TRY IT –
Copy out every line in the entries below that includes "Fourth".

-=-=-=-=-

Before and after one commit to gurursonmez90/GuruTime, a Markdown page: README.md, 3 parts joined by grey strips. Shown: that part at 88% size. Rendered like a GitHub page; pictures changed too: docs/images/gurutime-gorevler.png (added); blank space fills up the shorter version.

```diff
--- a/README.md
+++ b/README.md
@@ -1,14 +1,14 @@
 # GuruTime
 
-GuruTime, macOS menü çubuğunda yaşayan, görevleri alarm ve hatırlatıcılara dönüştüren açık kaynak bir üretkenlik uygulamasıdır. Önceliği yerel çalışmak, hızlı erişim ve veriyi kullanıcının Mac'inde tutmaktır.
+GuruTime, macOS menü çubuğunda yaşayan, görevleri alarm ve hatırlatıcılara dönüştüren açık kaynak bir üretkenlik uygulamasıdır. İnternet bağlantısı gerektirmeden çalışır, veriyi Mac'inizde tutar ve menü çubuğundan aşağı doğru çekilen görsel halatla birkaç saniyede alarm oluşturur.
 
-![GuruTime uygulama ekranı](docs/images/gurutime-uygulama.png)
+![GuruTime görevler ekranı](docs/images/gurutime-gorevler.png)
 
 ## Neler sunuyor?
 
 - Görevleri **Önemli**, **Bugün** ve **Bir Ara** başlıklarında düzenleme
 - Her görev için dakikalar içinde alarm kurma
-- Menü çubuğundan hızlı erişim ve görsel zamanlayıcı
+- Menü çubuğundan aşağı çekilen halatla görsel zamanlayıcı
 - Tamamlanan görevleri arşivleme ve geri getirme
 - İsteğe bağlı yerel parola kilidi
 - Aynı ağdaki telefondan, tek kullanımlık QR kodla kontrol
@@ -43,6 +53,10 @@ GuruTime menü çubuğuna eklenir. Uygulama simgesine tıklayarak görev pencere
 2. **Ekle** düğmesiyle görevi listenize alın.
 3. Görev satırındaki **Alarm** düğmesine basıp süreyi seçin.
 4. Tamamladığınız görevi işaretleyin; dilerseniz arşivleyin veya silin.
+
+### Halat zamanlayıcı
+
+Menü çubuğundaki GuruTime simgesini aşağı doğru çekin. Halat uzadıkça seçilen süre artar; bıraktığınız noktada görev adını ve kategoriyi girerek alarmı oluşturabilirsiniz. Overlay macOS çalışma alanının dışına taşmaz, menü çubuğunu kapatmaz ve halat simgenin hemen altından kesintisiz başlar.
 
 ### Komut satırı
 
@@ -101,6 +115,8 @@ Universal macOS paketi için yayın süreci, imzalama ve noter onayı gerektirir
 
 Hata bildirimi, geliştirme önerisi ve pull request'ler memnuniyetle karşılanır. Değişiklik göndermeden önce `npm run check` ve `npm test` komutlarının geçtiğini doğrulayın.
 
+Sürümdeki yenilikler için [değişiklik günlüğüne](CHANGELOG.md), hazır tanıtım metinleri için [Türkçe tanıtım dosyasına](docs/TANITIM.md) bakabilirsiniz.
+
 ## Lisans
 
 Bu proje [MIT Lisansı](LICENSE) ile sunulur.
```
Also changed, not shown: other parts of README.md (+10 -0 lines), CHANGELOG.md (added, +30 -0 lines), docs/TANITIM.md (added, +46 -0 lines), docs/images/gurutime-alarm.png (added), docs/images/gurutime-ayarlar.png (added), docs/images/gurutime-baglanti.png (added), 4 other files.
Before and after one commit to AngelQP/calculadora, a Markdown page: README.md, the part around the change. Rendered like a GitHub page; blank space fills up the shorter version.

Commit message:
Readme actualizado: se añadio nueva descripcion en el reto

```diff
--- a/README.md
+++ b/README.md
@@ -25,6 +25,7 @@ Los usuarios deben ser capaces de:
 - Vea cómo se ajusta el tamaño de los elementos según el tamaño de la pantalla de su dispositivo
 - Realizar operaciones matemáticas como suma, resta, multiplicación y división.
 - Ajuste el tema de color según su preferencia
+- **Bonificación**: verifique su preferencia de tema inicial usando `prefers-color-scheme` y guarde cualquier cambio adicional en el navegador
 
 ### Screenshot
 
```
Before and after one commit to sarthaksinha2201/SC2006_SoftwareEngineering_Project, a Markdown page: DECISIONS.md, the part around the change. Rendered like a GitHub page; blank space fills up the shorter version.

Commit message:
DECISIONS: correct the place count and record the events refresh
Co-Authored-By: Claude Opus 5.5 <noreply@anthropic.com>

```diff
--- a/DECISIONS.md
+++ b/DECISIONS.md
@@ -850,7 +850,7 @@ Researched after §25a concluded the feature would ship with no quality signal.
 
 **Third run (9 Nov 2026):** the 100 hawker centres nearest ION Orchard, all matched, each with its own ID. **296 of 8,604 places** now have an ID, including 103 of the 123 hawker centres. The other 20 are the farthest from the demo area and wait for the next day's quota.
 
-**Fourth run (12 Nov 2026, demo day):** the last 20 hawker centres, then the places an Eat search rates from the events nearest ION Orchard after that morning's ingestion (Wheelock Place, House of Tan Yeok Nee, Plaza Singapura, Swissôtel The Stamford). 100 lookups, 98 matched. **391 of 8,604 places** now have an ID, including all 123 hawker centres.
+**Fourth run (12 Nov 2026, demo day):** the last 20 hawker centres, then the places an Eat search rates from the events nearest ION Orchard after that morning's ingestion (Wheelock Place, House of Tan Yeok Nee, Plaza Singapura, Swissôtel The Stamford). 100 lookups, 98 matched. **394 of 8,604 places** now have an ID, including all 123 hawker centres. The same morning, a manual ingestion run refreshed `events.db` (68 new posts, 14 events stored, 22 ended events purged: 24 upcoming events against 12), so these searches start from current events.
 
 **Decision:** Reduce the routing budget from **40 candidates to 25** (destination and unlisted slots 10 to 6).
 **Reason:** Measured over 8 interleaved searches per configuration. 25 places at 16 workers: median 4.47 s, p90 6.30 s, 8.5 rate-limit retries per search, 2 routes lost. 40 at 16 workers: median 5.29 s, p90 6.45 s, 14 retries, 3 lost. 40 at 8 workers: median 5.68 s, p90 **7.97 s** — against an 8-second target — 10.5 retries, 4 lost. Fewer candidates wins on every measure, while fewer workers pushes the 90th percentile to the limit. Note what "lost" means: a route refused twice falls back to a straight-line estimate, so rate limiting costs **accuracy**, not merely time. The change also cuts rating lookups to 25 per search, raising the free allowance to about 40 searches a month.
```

-=-=-=-=-

OUTPUT –
-**Fourth run (12 Nov 2026, demo day):** the last 20 hawker centres, then the places an Eat search rates from the events nearest ION Orchard after that morning's ingestion (Wheelock Place, House of Tan Yeok Nee, Plaza Singapura, Swissôtel The Stamford). 100 lookups, 98 matched. **391 of 8,604 places** now have an ID, including all 123 hawker centres.
+**Fourth run (12 Nov 2026, demo day):** the last 20 hawker centres, then the places an Eat search rates from the events nearest ION Orchard after that morning's ingestion (Wheelock Place, House of Tan Yeok Nee, Plaza Singapura, Swissôtel The Stamford). 100 lookups, 98 matched. **394 of 8,604 places** now have an ID, including all 123 hawker centres. The same morning, a manual ingestion run refreshed `events.db` (68 new posts, 14 events stored, 22 ended events purged: 24 upcoming events against 12), so these searches start from current events.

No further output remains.